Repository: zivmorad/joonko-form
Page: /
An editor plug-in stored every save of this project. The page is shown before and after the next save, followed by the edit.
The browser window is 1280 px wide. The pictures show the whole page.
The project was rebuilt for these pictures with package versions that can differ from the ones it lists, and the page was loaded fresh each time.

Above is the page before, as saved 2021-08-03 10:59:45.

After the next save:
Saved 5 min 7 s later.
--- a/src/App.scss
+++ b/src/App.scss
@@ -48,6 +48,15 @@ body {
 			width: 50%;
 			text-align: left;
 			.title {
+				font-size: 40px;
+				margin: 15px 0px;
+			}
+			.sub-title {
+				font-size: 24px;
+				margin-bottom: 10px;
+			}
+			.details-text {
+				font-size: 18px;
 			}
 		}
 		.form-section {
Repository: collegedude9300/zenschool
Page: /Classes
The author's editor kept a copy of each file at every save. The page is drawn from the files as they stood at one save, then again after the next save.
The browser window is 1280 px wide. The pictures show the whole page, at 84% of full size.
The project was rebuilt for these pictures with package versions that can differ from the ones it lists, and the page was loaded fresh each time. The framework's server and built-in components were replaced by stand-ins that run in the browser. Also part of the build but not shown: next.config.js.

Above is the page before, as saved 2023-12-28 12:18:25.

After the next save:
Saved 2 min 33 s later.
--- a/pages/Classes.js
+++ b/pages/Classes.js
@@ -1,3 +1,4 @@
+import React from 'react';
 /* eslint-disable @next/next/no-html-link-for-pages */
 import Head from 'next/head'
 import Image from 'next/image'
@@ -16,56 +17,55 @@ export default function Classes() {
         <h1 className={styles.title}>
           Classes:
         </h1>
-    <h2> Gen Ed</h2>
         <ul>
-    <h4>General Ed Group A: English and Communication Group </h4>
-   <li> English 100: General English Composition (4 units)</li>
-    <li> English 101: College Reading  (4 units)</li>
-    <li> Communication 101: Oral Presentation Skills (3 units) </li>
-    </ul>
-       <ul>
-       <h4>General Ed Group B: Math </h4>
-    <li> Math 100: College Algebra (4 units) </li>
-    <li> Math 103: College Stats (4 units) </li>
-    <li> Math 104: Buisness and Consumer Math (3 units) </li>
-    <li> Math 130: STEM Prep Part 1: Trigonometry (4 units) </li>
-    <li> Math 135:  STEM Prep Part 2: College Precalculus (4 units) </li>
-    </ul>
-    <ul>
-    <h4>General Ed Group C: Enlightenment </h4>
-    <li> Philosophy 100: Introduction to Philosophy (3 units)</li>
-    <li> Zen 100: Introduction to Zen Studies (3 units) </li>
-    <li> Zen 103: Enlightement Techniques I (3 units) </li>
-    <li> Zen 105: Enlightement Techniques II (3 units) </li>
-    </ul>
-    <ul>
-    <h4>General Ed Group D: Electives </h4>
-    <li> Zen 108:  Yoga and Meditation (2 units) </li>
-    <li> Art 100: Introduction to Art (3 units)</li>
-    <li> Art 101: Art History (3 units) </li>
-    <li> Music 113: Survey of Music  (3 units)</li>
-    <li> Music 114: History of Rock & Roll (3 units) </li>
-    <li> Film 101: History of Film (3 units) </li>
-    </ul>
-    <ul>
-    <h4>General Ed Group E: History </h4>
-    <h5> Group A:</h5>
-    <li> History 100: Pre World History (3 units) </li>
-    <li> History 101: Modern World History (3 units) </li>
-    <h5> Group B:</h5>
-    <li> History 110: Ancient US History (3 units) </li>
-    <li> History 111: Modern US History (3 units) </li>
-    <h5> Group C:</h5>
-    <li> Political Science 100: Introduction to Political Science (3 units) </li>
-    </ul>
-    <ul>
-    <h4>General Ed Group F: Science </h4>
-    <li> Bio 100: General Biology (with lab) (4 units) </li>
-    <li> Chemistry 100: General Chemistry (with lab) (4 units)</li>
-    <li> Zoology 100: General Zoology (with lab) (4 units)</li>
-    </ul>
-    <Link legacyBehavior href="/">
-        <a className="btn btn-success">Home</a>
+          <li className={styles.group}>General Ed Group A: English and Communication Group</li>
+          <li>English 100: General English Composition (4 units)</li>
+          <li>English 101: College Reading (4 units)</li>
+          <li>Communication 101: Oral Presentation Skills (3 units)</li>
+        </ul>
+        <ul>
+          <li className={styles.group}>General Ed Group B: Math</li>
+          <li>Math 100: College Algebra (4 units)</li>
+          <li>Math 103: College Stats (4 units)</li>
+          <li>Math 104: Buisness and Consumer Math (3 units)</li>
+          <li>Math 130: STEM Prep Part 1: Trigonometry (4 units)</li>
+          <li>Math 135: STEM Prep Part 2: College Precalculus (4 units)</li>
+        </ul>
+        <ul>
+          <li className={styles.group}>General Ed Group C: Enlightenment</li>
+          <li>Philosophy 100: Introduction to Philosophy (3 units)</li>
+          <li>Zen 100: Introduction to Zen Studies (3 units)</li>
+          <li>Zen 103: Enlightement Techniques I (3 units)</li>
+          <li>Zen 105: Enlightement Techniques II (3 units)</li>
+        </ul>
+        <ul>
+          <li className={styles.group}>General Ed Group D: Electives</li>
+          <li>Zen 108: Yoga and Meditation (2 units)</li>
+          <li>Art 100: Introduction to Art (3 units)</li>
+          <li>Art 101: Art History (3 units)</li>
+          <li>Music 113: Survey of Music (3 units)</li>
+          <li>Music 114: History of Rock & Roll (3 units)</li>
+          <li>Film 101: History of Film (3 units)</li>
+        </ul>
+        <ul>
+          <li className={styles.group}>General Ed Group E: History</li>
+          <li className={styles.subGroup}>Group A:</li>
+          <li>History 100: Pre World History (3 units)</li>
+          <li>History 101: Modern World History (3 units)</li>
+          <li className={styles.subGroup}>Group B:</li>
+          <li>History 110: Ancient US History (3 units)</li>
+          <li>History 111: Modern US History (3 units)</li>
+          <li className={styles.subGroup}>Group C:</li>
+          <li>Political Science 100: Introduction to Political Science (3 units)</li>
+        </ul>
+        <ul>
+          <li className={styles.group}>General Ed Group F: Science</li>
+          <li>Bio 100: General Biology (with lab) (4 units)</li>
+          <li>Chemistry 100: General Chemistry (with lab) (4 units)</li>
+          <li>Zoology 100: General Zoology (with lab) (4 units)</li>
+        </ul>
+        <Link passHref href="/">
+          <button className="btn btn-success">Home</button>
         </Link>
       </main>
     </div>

= = = = =

All of the records above are to be copied exactly.

Repository: zivmorad/joonko-form
Page: /
An editor plug-in stored every save of this project. The page is shown before and after the next save, followed by the edit.
The browser window is 1280 px wide. The pictures show the whole page.
The project was rebuilt for these pictures with package versions that can differ from the ones it lists, and the page was loaded fresh each time.

Above is the page before, as saved 2021-08-03 10:59:45.

After the next save:
Saved 5 min 7 s later.
--- a/src/App.scss
+++ b/src/App.scss
@@ -48,6 +48,15 @@ body {
 			width: 50%;
 			text-align: left;
 			.title {
+				font-size: 40px;
+				margin: 15px 0px;
+			}
+			.sub-title {
+				font-size: 24px;
+				margin-bottom: 10px;
+			}
+			.details-text {
+				font-size: 18px;
 			}
 		}
 		.form-section {
Repository: collegedude9300/zenschool
Page: /Classes
The author's editor kept a copy of each file at every save. The page is drawn from the files as they stood at one save, then again after the next save.
The browser window is 1280 px wide. The pictures show the whole page, at 84% of full size.
The project was rebuilt for these pictures with package versions that can differ from the ones it lists, and the page was loaded fresh each time. The framework's server and built-in components were replaced by stand-ins that run in the browser. Also part of the build but not shown: next.config.js.

Above is the page before, as saved 2023-12-28 12:18:25.

After the next save:
Saved 2 min 33 s later.
--- a/pages/Classes.js
+++ b/pages/Classes.js
@@ -1,3 +1,4 @@
+import React from 'react';
 /* eslint-disable @next/next/no-html-link-for-pages */
 import Head from 'next/head'
 import Image from 'next/image'
@@ -16,56 +17,55 @@ export default function Classes() {
         <h1 className={styles.title}>
           Classes:
         </h1>
-    <h2> Gen Ed</h2>
         <ul>
-    <h4>General Ed Group A: English and Communication Group </h4>
-   <li> English 100: General English Composition (4 units)</li>
-    <li> English 101: College Reading  (4 units)</li>
-    <li> Communication 101: Oral Presentation Skills (3 units) </li>
-    </ul>
-       <ul>
-       <h4>General Ed Group B: Math </h4>
-    <li> Math 100: College Algebra (4 units) </li>
-    <li> Math 103: College Stats (4 units) </li>
-    <li> Math 104: Buisness and Consumer Math (3 units) </li>
-    <li> Math 130: STEM Prep Part 1: Trigonometry (4 units) </li>
-    <li> Math 135:  STEM Prep Part 2: College Precalculus (4 units) </li>
-    </ul>
-    <ul>
-    <h4>General Ed Group C: Enlightenment </h4>
-    <li> Philosophy 100: Introduction to Philosophy (3 units)</li>
-    <li> Zen 100: Introduction to Zen Studies (3 units) </li>
-    <li> Zen 103: Enlightement Techniques I (3 units) </li>
-    <li> Zen 105: Enlightement Techniques II (3 units) </li>
-    </ul>
-    <ul>
-    <h4>General Ed Group D: Electives </h4>
-    <li> Zen 108:  Yoga and Meditation (2 units) </li>
-    <li> Art 100: Introduction to Art (3 units)</li>
-    <li> Art 101: Art History (3 units) </li>
-    <li> Music 113: Survey of Music  (3 units)</li>
-    <li> Music 114: History of Rock & Roll (3 units) </li>
-    <li> Film 101: History of Film (3 units) </li>
-    </ul>
-    <ul>
-    <h4>General Ed Group E: History </h4>
-    <h5> Group A:</h5>
-    <li> History 100: Pre World History (3 units) </li>
-    <li> History 101: Modern World History (3 units) </li>
-    <h5> Group B:</h5>
-    <li> History 110: Ancient US History (3 units) </li>
-    <li> History 111: Modern US History (3 units) </li>
-    <h5> Group C:</h5>
-    <li> Political Science 100: Introduction to Political Science (3 units) </li>
-    </ul>
-    <ul>
-    <h4>General Ed Group F: Science </h4>
-    <li> Bio 100: General Biology (with lab) (4 units) </li>
-    <li> Chemistry 100: General Chemistry (with lab) (4 units)</li>
-    <li> Zoology 100: General Zoology (with lab) (4 units)</li>
-    </ul>
-    <Link legacyBehavior href="/">
-        <a className="btn btn-success">Home</a>
+          <li className={styles.group}>General Ed Group A: English and Communication Group</li>
+          <li>English 100: General English Composition (4 units)</li>
+          <li>English 101: College Reading (4 units)</li>
+          <li>Communication 101: Oral Presentation Skills (3 units)</li>
+        </ul>
+        <ul>
+          <li className={styles.group}>General Ed Group B: Math</li>
+          <li>Math 100: College Algebra (4 units)</li>
+          <li>Math 103: College Stats (4 units)</li>
+          <li>Math 104: Buisness and Consumer Math (3 units)</li>
+          <li>Math 130: STEM Prep Part 1: Trigonometry (4 units)</li>
+          <li>Math 135: STEM Prep Part 2: College Precalculus (4 units)</li>
+        </ul>
+        <ul>
+          <li className={styles.group}>General Ed Group C: Enlightenment</li>
+          <li>Philosophy 100: Introduction to Philosophy (3 units)</li>
+          <li>Zen 100: Introduction to Zen Studies (3 units)</li>
+          <li>Zen 103: Enlightement Techniques I (3 units)</li>
+          <li>Zen 105: Enlightement Techniques II (3 units)</li>
+        </ul>
+        <ul>
+          <li className={styles.group}>General Ed Group D: Electives</li>
+          <li>Zen 108: Yoga and Meditation (2 units)</li>
+          <li>Art 100: Introduction to Art (3 units)</li>
+          <li>Art 101: Art History (3 units)</li>
+          <li>Music 113: Survey of Music (3 units)</li>
+          <li>Music 114: History of Rock & Roll (3 units)</li>
+          <li>Film 101: History of Film (3 units)</li>
+        </ul>
+        <ul>
+          <li className={styles.group}>General Ed Group E: History</li>
+          <li className={styles.subGroup}>Group A:</li>
+          <li>History 100: Pre World History (3 units)</li>
+          <li>History 101: Modern World History (3 units)</li>
+          <li className={styles.subGroup}>Group B:</li>
+          <li>History 110: Ancient US History (3 units)</li>
+          <li>History 111: Modern US History (3 units)</li>
+          <li className={styles.subGroup}>Group C:</li>
+          <li>Political Science 100: Introduction to Political Science (3 units)</li>
+        </ul>
+        <ul>
+          <li className={styles.group}>General Ed Group F: Science</li>
+          <li>Bio 100: General Biology (with lab) (4 units)</li>
+          <li>Chemistry 100: General Chemistry (with lab) (4 units)</li>
+          <li>Zoology 100: General Zoology (with lab) (4 units)</li>
+        </ul>
+        <Link passHref href="/">
+          <button className="btn btn-success">Home</button>
         </Link>
       </main>
     </div>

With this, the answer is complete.